To develop these skills throughout medical school, I plan on actively seeking opportunities to engage in teaching and mentorship activities. I aim to participate in medical student-led tutorials and workshops, where I can practice delivering information and facilitating learning. Additionally, I am keen to engage with patients during clinical rotations, taking the time to explain diagnoses, treatment plans, and answer their questions. By actively seeking feedback from patients, colleagues, and mentors, I can continuously refine my teaching skills and ensure that I am effectively conveying medical information to diverse audiences.”

Student 2’s answer:

The development of teaching skills in doctors plays a pivotal role in advancing the field of medicine. By being able to effectively teach and educate others, doctors contribute to the dissemination of knowledge and the growth of medical practice. Teaching skills also foster a culture of continuous learning within the medical community, as doctors become not just practitioners, but also educators who inspire future generations of healthcare professionals.

Throughout medical school, I intend to actively engage in teaching opportunities. I plan on participating in peer-to-peer teaching sessions, where I can collaborate with fellow students to enhance our collective understanding of medical concepts. Additionally, I aim to join the local peer-teacher society, where I can collaborate with my peers to enhance my teaching proficiency. To further develop my skills, I will seek out mentorship from faculty members who have expertise in medical education and observe their teaching styles. By immersing myself in these experiences and embracing feedback, I can continually refine my teaching abilities and contribute to the growth of medical education.”
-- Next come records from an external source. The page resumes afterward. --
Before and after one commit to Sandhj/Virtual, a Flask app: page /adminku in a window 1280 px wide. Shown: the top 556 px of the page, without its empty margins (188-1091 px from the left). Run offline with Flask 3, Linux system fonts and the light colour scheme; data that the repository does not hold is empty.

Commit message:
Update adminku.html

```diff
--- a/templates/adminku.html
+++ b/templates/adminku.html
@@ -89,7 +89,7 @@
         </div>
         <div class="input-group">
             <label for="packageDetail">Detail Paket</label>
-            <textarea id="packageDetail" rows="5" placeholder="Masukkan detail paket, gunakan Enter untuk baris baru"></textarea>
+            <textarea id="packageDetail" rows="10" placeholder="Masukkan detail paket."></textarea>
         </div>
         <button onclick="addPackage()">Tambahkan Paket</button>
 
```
Both of these answers highlight the importance of teaching skills in doctors and demonstrate a proactive approach to developing these skills throughout medical school. Importantly, the students emphasise the role of effective communication with patients and interdisciplinary collaboration, showcasing their understanding of the broader impact of teaching skills in healthcare. Additionally, their plans to actively engage in teaching opportunities and seek mentorship demonstrate their commitment to continuous learning and improvement.


We hope this article has provided you with valuable insights into skills-based questions and their significance in the medical school interview process. By understanding the importance of these assessments and learning how to structure your responses effectively, you can confidently showcase your abilities and stand out during your interviews. Make sure to highlight key skills such as empathy, communication, critical thinking, and problem-solving, as these form the foundation of being a successful doctor. Remember - practice makes perfect! So, if you’re looking for an in-depth guide covering everything on answering interview questions, check out FutureDoc’s awesome Medicine Interview Course.

We wish you the best of luck in your medical school journey and may your skills and passion for medicine shine brightly throughout the application process!

Written by Rohan Mehra